Second, when it is in the public interest to reveal the nationality of the owners, for example, in times of war. In Daimler Co Ltd v Continental Tyre and Rubber Co (GB) Ltd 1917 a British company owned by the Germans was recognised as ‘capable of acquiring enemy character’ and therefore falling under the prohibitions of the Trading with the Enemy Act 1914.
Third, when the members are trying to avoid liabilities: whether to tax authorities as in Unit Construction Co Ltd v Bullock 1960 or to another person as in Jones v Lipman 1962.
Fourth, given a small ‘quasi-partnership’ of member/directors. E.g., Ebrahimi v Westbourne Galleries Ltd 1973, where two members acting together removed the third member from directorship and membership against their will.
This was judged ‘inequitable’.
Behind the veil: directors
Directors can be held personally liable for a company’s debts, and even criminally liable, in various circumstances.
First, when directors act with the intent to defraud. Also known as fraudulent trading, this is a criminal offence. The intent is often hard to prove, so similar rules apply to ‘wrongful trading’ when the directors knew that the company was insolvent but continued trading as usual.
Second, when a disqualified director took part in managing a company.
Third, if a public company started trading without obtaining a trading certificate, any loss incurred while trading without the certificate is also personal liability of the directors.
Fourth, directors abusing company names.
For example, if one year later after the DarkSide Ltd liquidation, its former director starts a new company named DarkSideRises Ltd, he or she is committing a criminal offence. The name likeness misleads the stakeholders into thinking that the business remained a going concern all this time.
The cases get even more curious when the actors behind the veil are also legal personalities.

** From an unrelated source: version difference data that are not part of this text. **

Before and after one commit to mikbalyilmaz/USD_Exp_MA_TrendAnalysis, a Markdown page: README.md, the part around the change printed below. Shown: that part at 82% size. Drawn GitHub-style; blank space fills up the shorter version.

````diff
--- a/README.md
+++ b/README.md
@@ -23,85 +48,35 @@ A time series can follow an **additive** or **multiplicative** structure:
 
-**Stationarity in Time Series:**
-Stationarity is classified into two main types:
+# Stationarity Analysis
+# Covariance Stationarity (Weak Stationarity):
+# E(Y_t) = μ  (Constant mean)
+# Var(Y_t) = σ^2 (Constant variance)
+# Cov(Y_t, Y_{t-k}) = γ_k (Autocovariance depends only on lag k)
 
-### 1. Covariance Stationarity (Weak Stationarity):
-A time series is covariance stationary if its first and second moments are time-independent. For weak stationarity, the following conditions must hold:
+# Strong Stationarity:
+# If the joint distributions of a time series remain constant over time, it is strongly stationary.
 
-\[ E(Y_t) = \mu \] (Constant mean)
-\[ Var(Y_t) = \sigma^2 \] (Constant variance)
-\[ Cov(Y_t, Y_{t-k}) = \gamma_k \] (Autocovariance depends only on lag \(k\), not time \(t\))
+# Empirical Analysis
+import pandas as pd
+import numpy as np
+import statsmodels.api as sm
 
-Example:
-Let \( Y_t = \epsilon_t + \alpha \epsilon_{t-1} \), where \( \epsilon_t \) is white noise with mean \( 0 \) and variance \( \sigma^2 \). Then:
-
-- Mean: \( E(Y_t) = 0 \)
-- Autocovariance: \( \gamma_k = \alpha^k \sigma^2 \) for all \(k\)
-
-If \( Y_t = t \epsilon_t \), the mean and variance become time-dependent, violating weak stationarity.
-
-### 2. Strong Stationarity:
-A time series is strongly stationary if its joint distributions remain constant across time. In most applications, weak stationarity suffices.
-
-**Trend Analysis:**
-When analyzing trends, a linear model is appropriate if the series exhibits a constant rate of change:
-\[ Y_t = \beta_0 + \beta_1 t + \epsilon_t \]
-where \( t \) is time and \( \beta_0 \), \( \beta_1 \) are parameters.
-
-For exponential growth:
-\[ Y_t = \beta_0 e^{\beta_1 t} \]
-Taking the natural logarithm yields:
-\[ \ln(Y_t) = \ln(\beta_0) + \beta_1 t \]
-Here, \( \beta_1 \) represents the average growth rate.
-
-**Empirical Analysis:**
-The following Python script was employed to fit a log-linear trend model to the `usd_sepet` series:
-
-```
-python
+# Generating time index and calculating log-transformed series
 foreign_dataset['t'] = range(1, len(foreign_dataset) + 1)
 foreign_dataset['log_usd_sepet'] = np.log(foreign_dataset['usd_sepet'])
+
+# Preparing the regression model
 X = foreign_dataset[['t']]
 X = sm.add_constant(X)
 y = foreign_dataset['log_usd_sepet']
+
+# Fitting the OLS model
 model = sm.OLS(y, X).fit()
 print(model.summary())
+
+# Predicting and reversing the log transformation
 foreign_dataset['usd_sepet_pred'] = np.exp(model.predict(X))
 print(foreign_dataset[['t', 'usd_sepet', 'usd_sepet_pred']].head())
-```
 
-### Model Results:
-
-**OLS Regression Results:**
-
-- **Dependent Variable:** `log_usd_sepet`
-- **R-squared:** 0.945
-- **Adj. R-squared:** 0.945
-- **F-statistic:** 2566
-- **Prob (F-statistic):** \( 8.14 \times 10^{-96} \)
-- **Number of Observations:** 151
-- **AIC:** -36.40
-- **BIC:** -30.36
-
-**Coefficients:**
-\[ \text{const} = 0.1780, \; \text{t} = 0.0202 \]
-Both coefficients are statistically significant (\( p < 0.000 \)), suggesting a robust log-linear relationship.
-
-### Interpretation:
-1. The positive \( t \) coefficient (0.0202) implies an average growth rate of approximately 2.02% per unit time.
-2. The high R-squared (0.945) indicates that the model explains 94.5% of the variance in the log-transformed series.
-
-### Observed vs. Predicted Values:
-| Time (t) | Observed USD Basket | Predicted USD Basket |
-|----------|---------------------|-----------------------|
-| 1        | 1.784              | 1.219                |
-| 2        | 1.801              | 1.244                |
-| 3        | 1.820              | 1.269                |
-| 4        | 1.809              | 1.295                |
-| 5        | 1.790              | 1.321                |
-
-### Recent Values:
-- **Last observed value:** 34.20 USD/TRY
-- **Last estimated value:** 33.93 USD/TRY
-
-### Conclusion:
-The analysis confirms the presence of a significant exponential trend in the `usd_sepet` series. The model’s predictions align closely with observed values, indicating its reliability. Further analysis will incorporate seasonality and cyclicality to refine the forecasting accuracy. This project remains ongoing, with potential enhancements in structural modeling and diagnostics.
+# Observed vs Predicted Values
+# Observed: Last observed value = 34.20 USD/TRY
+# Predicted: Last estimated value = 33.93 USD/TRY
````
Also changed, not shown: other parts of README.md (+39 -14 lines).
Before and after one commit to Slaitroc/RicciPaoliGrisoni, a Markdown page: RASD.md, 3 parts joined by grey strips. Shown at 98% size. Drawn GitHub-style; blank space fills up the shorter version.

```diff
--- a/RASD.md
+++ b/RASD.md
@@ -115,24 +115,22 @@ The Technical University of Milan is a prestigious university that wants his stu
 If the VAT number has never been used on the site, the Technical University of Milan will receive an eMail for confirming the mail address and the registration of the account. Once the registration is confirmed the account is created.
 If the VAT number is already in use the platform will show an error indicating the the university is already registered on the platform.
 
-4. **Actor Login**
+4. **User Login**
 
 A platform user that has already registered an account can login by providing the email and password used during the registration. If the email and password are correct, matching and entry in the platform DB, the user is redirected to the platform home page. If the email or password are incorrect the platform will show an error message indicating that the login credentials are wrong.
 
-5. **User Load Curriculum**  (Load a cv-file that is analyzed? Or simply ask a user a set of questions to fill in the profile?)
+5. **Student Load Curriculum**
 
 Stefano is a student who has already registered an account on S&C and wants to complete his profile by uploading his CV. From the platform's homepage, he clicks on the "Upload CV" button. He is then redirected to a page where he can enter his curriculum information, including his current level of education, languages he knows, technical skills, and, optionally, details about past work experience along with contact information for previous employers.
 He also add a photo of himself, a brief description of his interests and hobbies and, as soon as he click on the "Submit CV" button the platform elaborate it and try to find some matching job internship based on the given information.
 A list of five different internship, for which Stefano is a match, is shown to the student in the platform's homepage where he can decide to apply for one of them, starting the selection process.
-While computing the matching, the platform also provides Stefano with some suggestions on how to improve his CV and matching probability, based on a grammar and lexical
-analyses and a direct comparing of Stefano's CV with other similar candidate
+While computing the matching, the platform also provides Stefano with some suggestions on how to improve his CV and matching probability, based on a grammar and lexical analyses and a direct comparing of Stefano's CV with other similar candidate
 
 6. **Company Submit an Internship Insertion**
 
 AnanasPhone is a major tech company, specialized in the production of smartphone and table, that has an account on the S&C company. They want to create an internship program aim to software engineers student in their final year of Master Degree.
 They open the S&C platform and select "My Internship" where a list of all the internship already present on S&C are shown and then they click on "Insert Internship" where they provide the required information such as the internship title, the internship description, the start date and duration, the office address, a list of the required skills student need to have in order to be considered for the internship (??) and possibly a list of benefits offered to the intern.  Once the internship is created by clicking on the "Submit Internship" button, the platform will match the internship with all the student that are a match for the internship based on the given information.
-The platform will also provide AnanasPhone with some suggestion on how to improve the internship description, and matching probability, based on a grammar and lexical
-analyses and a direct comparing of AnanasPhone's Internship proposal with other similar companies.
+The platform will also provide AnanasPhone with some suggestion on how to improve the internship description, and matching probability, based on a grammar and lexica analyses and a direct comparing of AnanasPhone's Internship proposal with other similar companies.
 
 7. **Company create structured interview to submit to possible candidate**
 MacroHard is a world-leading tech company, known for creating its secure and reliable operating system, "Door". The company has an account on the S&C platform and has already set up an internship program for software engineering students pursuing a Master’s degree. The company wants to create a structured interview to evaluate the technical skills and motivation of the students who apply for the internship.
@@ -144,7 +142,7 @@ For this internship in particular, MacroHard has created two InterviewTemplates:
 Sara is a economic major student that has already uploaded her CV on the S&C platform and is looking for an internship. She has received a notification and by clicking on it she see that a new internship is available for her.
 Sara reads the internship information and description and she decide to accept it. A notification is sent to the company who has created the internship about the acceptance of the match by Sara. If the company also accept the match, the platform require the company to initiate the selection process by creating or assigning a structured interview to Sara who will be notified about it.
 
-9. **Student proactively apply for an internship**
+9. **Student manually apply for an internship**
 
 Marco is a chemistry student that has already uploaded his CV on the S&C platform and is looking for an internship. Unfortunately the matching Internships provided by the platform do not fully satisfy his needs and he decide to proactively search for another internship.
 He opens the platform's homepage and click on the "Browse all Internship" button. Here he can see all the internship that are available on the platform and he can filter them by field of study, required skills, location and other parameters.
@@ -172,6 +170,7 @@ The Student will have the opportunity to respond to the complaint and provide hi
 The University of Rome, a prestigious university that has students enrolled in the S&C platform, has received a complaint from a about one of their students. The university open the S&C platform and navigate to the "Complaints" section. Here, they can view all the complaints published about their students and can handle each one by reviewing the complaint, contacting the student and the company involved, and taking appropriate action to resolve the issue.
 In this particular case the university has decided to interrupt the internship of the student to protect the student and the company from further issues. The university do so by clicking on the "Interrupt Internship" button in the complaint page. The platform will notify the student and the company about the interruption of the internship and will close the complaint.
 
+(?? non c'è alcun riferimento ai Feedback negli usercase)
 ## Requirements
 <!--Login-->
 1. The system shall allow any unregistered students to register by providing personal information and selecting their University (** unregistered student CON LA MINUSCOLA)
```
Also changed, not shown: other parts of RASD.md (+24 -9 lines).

These will follow in the next article.
• Marina Matyukhina, FCCA, LW tutor with FMELearnOnline. See next month’s PQ magazine for ‘Behind the Veil: Part II’